Data to use:
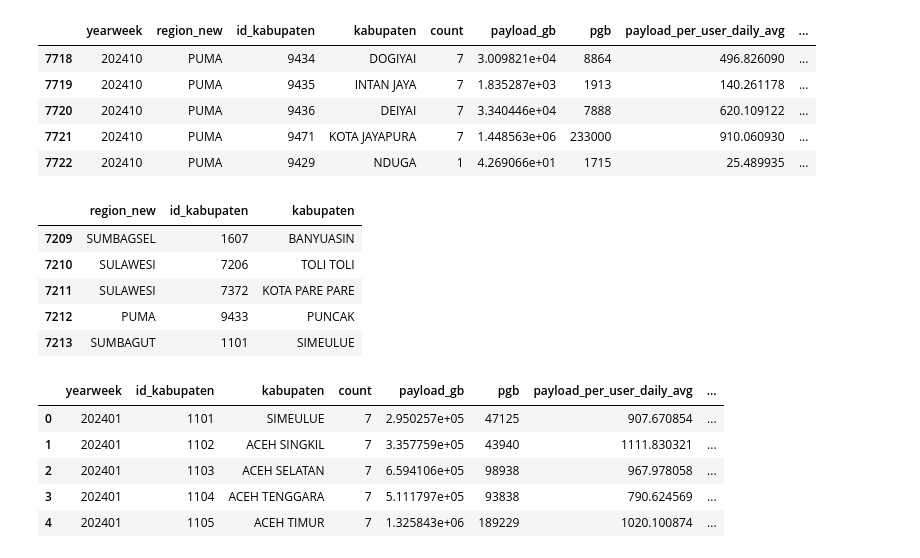
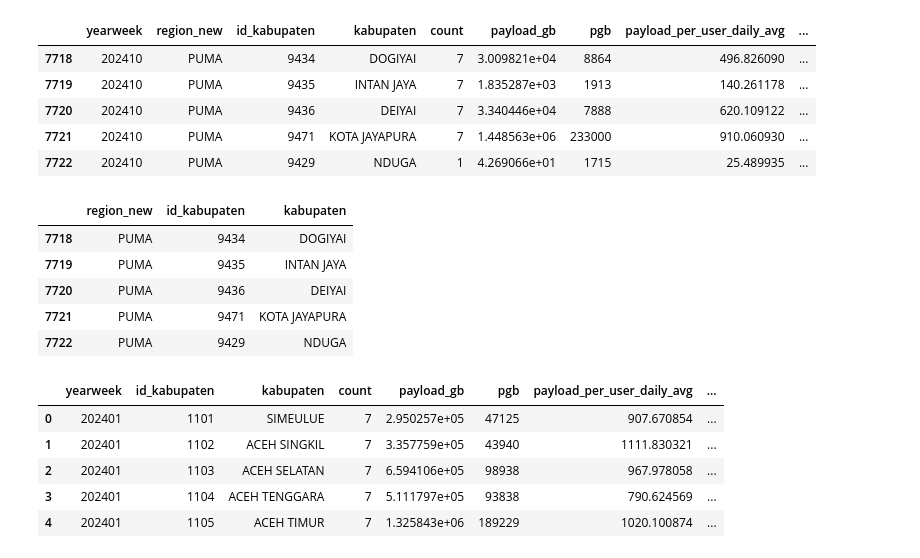
Before and after one commit to febrinata23/training_ds, a Jupyter notebook: cleaning_data.ipynb, the cells around one changed output. Cells and saved outputs as stored; diff of their text form; code cells hidden in the pictures.

```diff
--- a/cleaning_data.ipynb
+++ b/cleaning_data.ipynb
@@ -5,0 +26,6 @@ pd.set_option('display.max_columns', None)
+# %%
+file_id = "1VfOg4cnR8mEG3mlSz7nknAQ7R_ewBMKx"
+
+file = "payload_modeling_weekly_new_202404260930.xlsx"
+
+gdown.download(f'https://drive.google.com/uc?export=download&id={file_id}', file, quiet=False)
@@ -6,7 +37,7 @@ pd.set_option('display.max_columns', None)
 # %%
-file = r"C:\Users\kaziz\Downloads\Copy of 1. payload_modeling_weekly_new_202404260930.xlsx"
+#file = r"C:\Users\kaziz\Downloads\Copy of 1. payload_modeling_weekly_new_202404260930.xlsx"
 
-df = pd.read_excel(file)
+df = pd.read_excel(file, engine='openpyxl')
 
 df.tail()
 # %% [output]
@@ -60,14 +110,15 @@ See the caveats in the documentation: https://pandas.pydata.org/pandas-docs/stab
 | 7721 | 202410 | PUMA | 9471 | KOTA JAYAPURA | 7 | 1.448563e+06 | 233000 | 910.060930 | ... |
 | 7722 | 202410 | PUMA | 9429 | NDUGA | 1 | 4.269066e+01 | 1715 | 25.489935 | ... |
 # %%
+# create reference id_kabupaten, region_new, kabupaten
+
 reff = df1[~df1['region_new'].isna()][['region_new','id_kabupaten','kabupaten']]
-reff.nunique()
-reff.head()
+reff.tail()
 # %% [output]
 |  | region_new | id_kabupaten | kabupaten |
-| 7209 | SUMBAGSEL | 1607 | BANYUASIN |
-| 7210 | SULAWESI | 7206 | TOLI TOLI |
-| 7211 | SULAWESI | 7372 | KOTA PARE PARE |
-| 7212 | PUMA | 9433 | PUNCAK |
-| 7213 | SUMBAGUT | 1101 | SIMEULUE |
+| 7718 | PUMA | 9434 | DOGIYAI |
+| 7719 | PUMA | 9435 | INTAN JAYA |
+| 7720 | PUMA | 9436 | DEIYAI |
+| 7721 | PUMA | 9471 | KOTA JAYAPURA |
+| 7722 | PUMA | 9429 | NDUGA |
 # %%
```
Also changed, not shown: parts of 21 cells of this notebook.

To do:
Across the data above, how many lines include the word "reff"? Give only the number.

Solution for this exercise:
4